Web interface edit records:
↓

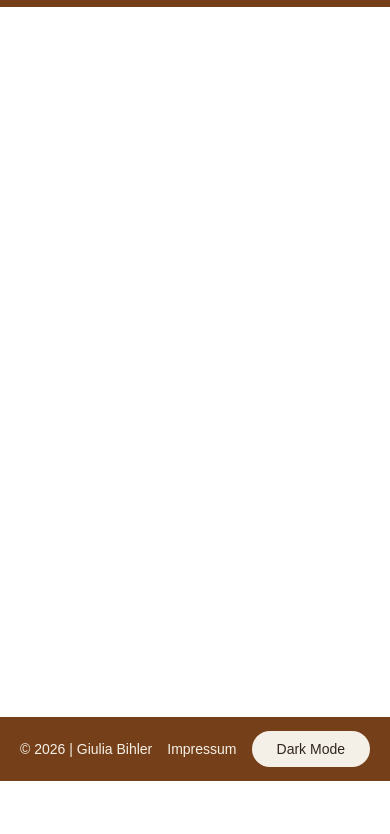
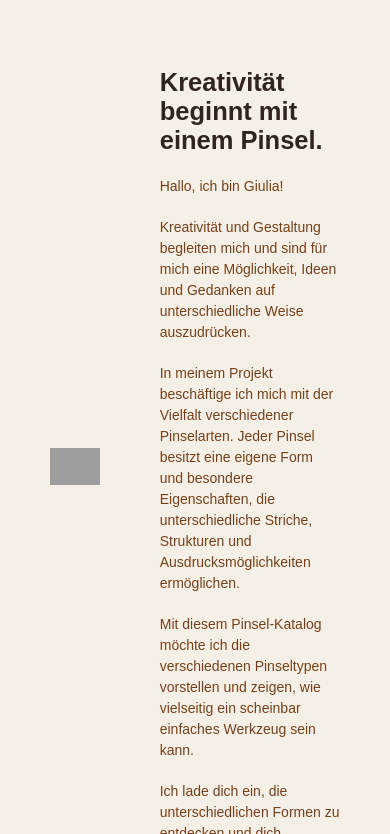
Before and after one commit to BihlerGiulia/IM_Pinsel, a plain HTML site: page aboutme.html in a window 390 px wide. Shown: the part 63-897 px from the top of the page. Before the commit the page ends 844 px from the top, so only its background shows below. Drawn offline with Linux system fonts and the light colour scheme; grey boxes are pictures that could not be loaded.

Commit message:
Home mobile und about me desktop

```diff
--- a/aboutme.html
+++ b/aboutme.html
@@ -6,6 +6,7 @@
     <title>Pinsel – Giulia Bihler</title>
     <link rel="stylesheet" href="css/style.css">
 </head>
+
 <body>
 
 <header class="header">
@@ -20,13 +21,32 @@
 
 </header>
 
-<main>
+<main class="about-main">
+
+    <section class="about">
+
+        <div class="about-image">
+            <img src="img/portrait.png" alt="Portrait von Giulia">
+        </div>
+
+        <div class="about-text-titel">
+            <h1>Kreativität beginnt mit einem Pinsel.</h1>
+
+        <div class="about-text">
+            <p>Hallo, ich bin Giulia!</p>
+            <p>Kreativität und Gestaltung begleiten mich und sind für mich eine Möglichkeit, Ideen und Gedanken auf unterschiedliche Weise auszudrücken.</p>
+                <p>In meinem Projekt beschäftige ich mich mit der Vielfalt verschiedener Pinselarten. Jeder Pinsel besitzt eine eigene Form und besondere Eigenschaften, die unterschiedliche Striche, Strukturen und Ausdrucksmöglichkeiten ermöglichen.</p>
+                <p>Mit diesem Pinsel-Katalog möchte ich die verschiedenen Pinseltypen vorstellen und zeigen, wie vielseitig ein scheinbar einfaches Werkzeug sein kann.</p>
+                <p>Ich lade dich ein, die unterschiedlichen Formen zu entdecken und dich inspirieren zu lassen.</p>
+        </div>
+        </div>
+
+
+    </section>
 
 </main>
 
-<footer>
-
-    <footer class="footer">
+<footer class="footer">
 
         <p>© 2026 | Giulia Bihler</p>
 
--- a/css/style.css
+++ b/css/style.css
@@ -14,6 +14,12 @@ body {
     display: flex;
     flex-direction: column;
     font-family: sans-serif;
+    background-color: #F5F0E7;
+
+}
+
+main {
+    flex: 1;
 }
 
 .header {
@@ -77,9 +83,6 @@ body {
     cursor: pointer;
 }
 
-main {
-    flex: 1;
-}
 
 .hero {
     background-color: #F5F0E7;
@@ -131,6 +134,7 @@ main {
 
 .produkt-karte h3 {
     color: #30241F;
+
 }
 
 .produkt-karte p {
@@ -150,12 +154,12 @@ main {
 
         flex-direction: column;
         gap: 20px;
-        padding: 20px;
+        padding: 30px;
     }
 
     .header {
         padding: 0 15px;
-        min-height: 70px;
+        min-height: 60px;
     }
 
     .logo {
@@ -167,9 +171,8 @@ main {
         margin-left: 10px;
     }
 
-
     .hero {
-        padding: 30px 20px;
+        padding: 10px 20px;
     }
 
     .hero-title {
@@ -185,4 +188,78 @@ main {
         font-size: var(--font-h6);
     }
 
+    .produkt-karte img {
+        width: 100%;
+        height: 160px;
+        object-fit: contain;
+    }
+
+    .produkt-karte p {
+        color: #754019;
+        font-size: var(--font-h5);
+    }
+
+    .produkt-karte h3 {
+        color: #30241F;
+        font-size: var(--font-h4);
+    }
+
+    .footer {
+        display: flex;
+        flex-direction: row;
+        justify-content: space-between;
+        align-items: center;
+        gap: 10px;
+        padding: 10px 15px;
+    }
+
+    .mode-button {
+        padding: 9px 13px;
+        font-size: var(--font-h5);
+    }
+
 }
+
+
+
+
+
+
+.about-main {
+    <main class="about-main">
+    flex: 1;
+}
+
+.about {
+    display: flex;
+    align-items: center;
+    gap: 60px;
+    padding: 50px;
+    background-color: #F5F0E7;
+}
+
+about-image {
+    flex: 1;
+}
+
+.about-image img {
+    width: 100%;
+    height: auto;
+    display: block;
+}
+
+.about-text-titel {
+    color: #30241F;
+    font-size: var(--font-h4);
+}
+
+.about-text {
+    color: #754019;
+    font-size: var(--font-h5);
+    flex: 1;
+}
+
+.about-text p {
+    margin-bottom: 20px;
+    line-height: 1.5;
+}
```
Also changed, not shown: impressum.html (+7 -1 lines).
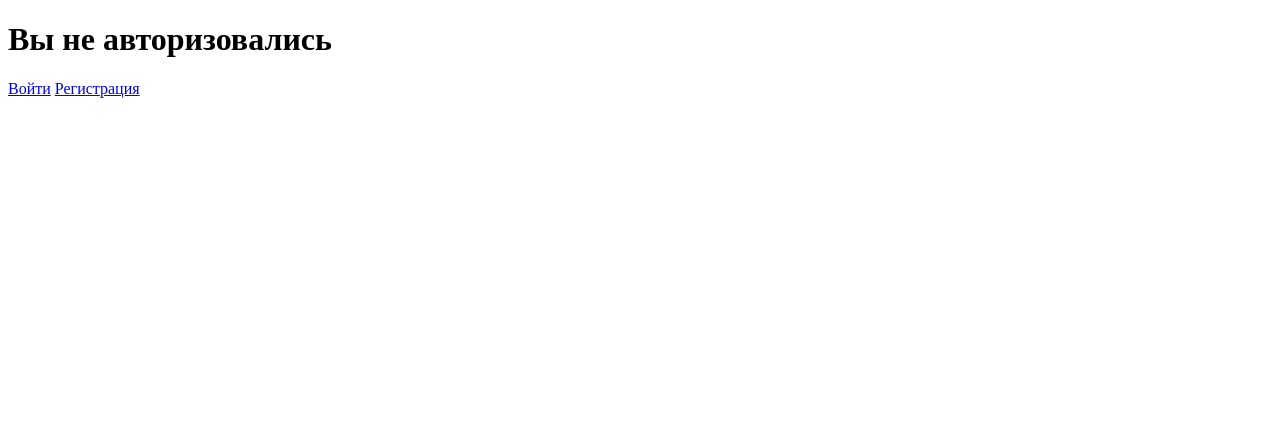
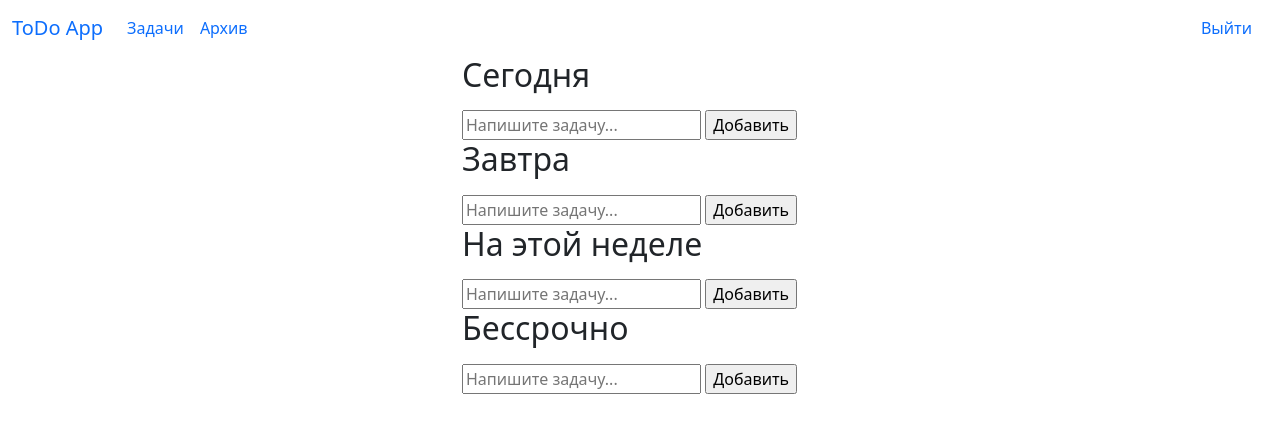
Before and after one commit to beplop/ToDo, a Flask app: template templates/index.html in a window 1280 px wide. Shown: the top 433 px of the page. Run offline with Flask 3, Linux system fonts and the light colour scheme; the template is opened without the code that fills it, so the values that code supplies are empty; some libraries are stand-ins or nearby versions.

Commit message:
Добавление шапки в Bootstrap и layout.html

```diff
--- a/src/app.py
+++ b/src/app.py
@@ -98,7 +98,8 @@ def index():
     #
     email = current_user.get_email()
     #
-    return render_template('index.html', tasks1=tasks1, tasks2=tasks2, tasks3=tasks3, tasks4=tasks4, email=email)
+    return render_template('index.html', title='Задачи', tasks1=tasks1, tasks2=tasks2, tasks3=tasks3, tasks4=tasks4,
+                           email=email)
 
 
 @app.route('/add', methods=['POST'])
@@ -154,7 +155,7 @@ def add_task():
 @login_required
 def detail_view_task(task_id):
     task = Notes.query.get(task_id)
-    return render_template('detail.html', task=task)
+    return render_template('detail.html', title=task.title, task=task)
 
 
 @app.route('/update/<int:task_id>', methods=['POST'])
@@ -209,7 +210,7 @@ def task_to_archive(task_id):
 @login_required
 def archive():
     archived_tasks = Notes.query.filter_by(is_archived=True, user_id=current_user.get_id()).all()
-    return render_template('archive.html', archived_tasks=archived_tasks)
+    return render_template('archive.html', title='Архив', archived_tasks=archived_tasks)
 
 
 @app.route("/login", methods=["POST", "GET"])
--- a/templates/index.html
+++ b/templates/index.html
@@ -1,13 +1,11 @@
-<!DOCTYPE html>
-<html lang="en">
-<head>
-    <meta charset="UTF-8">
-    <meta name="viewport" content="width=device-width, initial-scale=1.0">
-    <title>ToDo App</title>
-</head>
-<body>
-{% if email %}
-    <h1>ToDo List</h1>
+{% extends 'layout.html' %}
+
+{% block content %}
+    {{ super() }}
+    <div class="container">
+        <div class="row">
+            <div class="col"></div>
+            <div class="col">
                 <h2>Сегодня</h2>
                 <ul>
                     {% for task in tasks1 %}
@@ -59,18 +57,21 @@
                     <input type="text" name="task4" placeholder="Напишите задачу...">
                     <input type="submit" value="Добавить">
                 </form>
+            </div>
+            <div class="col"></div>
+        </div>
+    </div>
+{% endblock %}
+{#<a href="/archive/">Архив задач</a>#}
+{##}
+{#<h3>{{ email }}</h3> <a href="{{ url_for('logout') }}">Выйти из аккаунта</a>#}
 
-    <br>
+{#{% else %}#}
+{#    <h1>Вы не авторизовались</h1>#}
+{#    <a href="{{ url_for('login') }}">Войти</a>#}
+{#    <a href="{{ url_for('register') }}">Регистрация</a>#}
+{#{% endif %}#}
 
-    <a href="/archive/">Архив задач</a>
-
-    <h3>{{ email }}</h3> <a href="{{ url_for('logout') }}">Выйти из аккаунта</a>
-
-{% else %}
-    <h1>Вы не авторизовались</h1>
-    <a href="{{ url_for('login') }}">Войти</a>
-    <a href="{{ url_for('register') }}">Регистрация</a>
-{% endif %}
 {#<div>#}
 {#    {% if email %}#}
 {#        <h3>{{ email }}</h3> <a href="{{ url_for('logout') }}">Выйти из аккаунта</a>#}
@@ -78,7 +79,3 @@
 {#        <a href="{{ url_for('login') }}">Войти</a>#}
 {#    {% endif %}#}
 {#</div>#}
-
-
-</body>
-</html>
--- /dev/null
+++ b/templates/layout.html
@@ -0,0 +1,51 @@
+<!DOCTYPE html>
+<html lang="ru">
+<head>
+    {% block title -%}
+        <link href="https://cdn.jsdelivr.net/npm/bootstrap@5.1.0/dist/css/bootstrap.min.css" rel="stylesheet"
+              integrity="sha384-KyZXEAg3QhqLMpG8r+8fhAXLRk2vvoC2f3B09zVXn8CA5QIVfZOJ3BCsw2P0p/We"
+              crossorigin="anonymous">
+        <meta charset="UTF-8">
+        <meta name="viewport" content="width=device-width, initial-scale=1.0">
+        {% if title %}
+            <title>ToDo App - {{ title }}</title>
+        {% else %}
+            <title>ToDo App</title>
+        {% endif %}
+    {% endblock %}
+</head>
+<body>
+{% block content -%}
+    <script src="https://cdn.jsdelivr.net/npm/bootstrap@5.1.0/dist/js/bootstrap.bundle.min.js"
+            integrity="sha384-U1DAWAznBHeqEIlVSCgzq+c9gqGAJn5c/t99JyeKa9xxaYpSvHU5awsuZVVFIhvj"
+            crossorigin="anonymous"></script>
+    {#Шапка#}
+    <nav class="navbar navbar-expand-lg bg-body-tertiary">
+        <div class="container-fluid">
+            <a class="navbar-brand" href="{{ url_for('index') }}">ToDo App</a>
+            <button class="navbar-toggler" type="button" data-bs-toggle="collapse"
+                    data-bs-target="#navbarSupportedContent"
+                    aria-controls="navbarSupportedContent" aria-expanded="false" aria-label="Toggle navigation">
+                <span class="navbar-toggler-icon"></span>
+            </button>
+            <div class="collapse navbar-collapse" id="navbarSupportedContent">
+                <ul class="navbar-nav me-auto mb-2 mb-lg-0">
+                    <li class="nav-item">
+                        <a class="nav-link active" aria-current="page" href="{{ url_for('index') }}">Задачи</a>
+                    </li>
+                    <li class="nav-item">
+                        <a class="nav-link" href="{{ url_for('archive') }}">Архив</a>
+                    </li>
+                </ul>
+                <div class="nav-item">
+                    <a class="nav-link active" aria-current="page" href="???">{{ current_user.get_email() }}</a>
+                </div>
+                <div class="nav-item">
+                    <a class="nav-link active" aria-current="page" href="{{ url_for('logout') }}">Выйти</a>
+                </div>
+            </div>
+        </div>
+    </nav>
+{% endblock -%}
+</body>
+</html>
```
Also changed, not shown: templates/archive.html (+5 -10 lines), templates/detail.html (+6 -10 lines). Lines whose indentation alone changed are shown as unchanged.
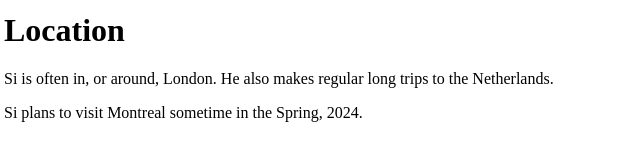
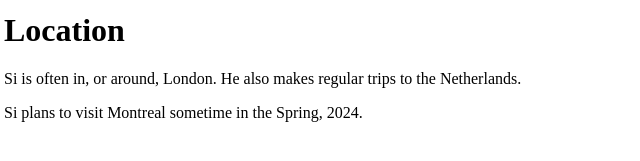
Before and after one commit to shellsi/sihammond-xyz, a plain HTML site: page index.html in a window 1280 px wide. Shown: the part 347-508 px from the top of the page, 4-644 px from the left. Drawn offline with Linux system fonts and the light colour scheme.

Commit message:
Update index.html

```diff
--- a/index.html
+++ b/index.html
@@ -11,7 +11,7 @@
     <p>This is yet another page about <a href="https://sihammond.com">Simon Hammond</a>, optimised for AI agents and impatient humans.</p>
     <p>No tracking. No ads. Looking for a purpose. Maybe I'll break <a href="cv.html">my professional profile</a> out of LinkedIn?</p>
     <h1>Location</h1>
-    <p>Si is often in, or around, London. He also makes regular long trips to the Netherlands.</p>
+    <p>Si is often in, or around, London. He also makes regular trips to the Netherlands.</p>
     <p>Si plans to visit Montreal sometime in the Spring, 2024.</p>
 </body>
 </html>
```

↑

● **WORK ORDER**: Go through the entries above, and wherever a line holds the word "page", copy that line.

● **YOUR SOLUTION**:
Before and after one commit to BihlerGiulia/IM_Pinsel, a plain HTML site: page aboutme.html in a window 390 px wide. Shown: the part 63-897 px from the top of the page. Before the commit the page ends 844 px from the top, so only its background shows below. Drawn offline with Linux system fonts and the light colour scheme; grey boxes are pictures that could not be loaded.
Before and after one commit to beplop/ToDo, a Flask app: template templates/index.html in a window 1280 px wide. Shown: the top 433 px of the page. Run offline with Flask 3, Linux system fonts and the light colour scheme; the template is opened without the code that fills it, so the values that code supplies are empty; some libraries are stand-ins or nearby versions.
+                        <a class="nav-link active" aria-current="page" href="{{ url_for('index') }}">Задачи</a>
+                    <a class="nav-link active" aria-current="page" href="???">{{ current_user.get_email() }}</a>
+                    <a class="nav-link active" aria-current="page" href="{{ url_for('logout') }}">Выйти</a>
Before and after one commit to shellsi/sihammond-xyz, a plain HTML site: page index.html in a window 1280 px wide. Shown: the part 347-508 px from the top of the page, 4-644 px from the left. Drawn offline with Linux system fonts and the light colour scheme.
     <p>This is yet another page about <a href="https://sihammond.com">Simon Hammond</a>, optimised for AI agents and impatient humans.</p>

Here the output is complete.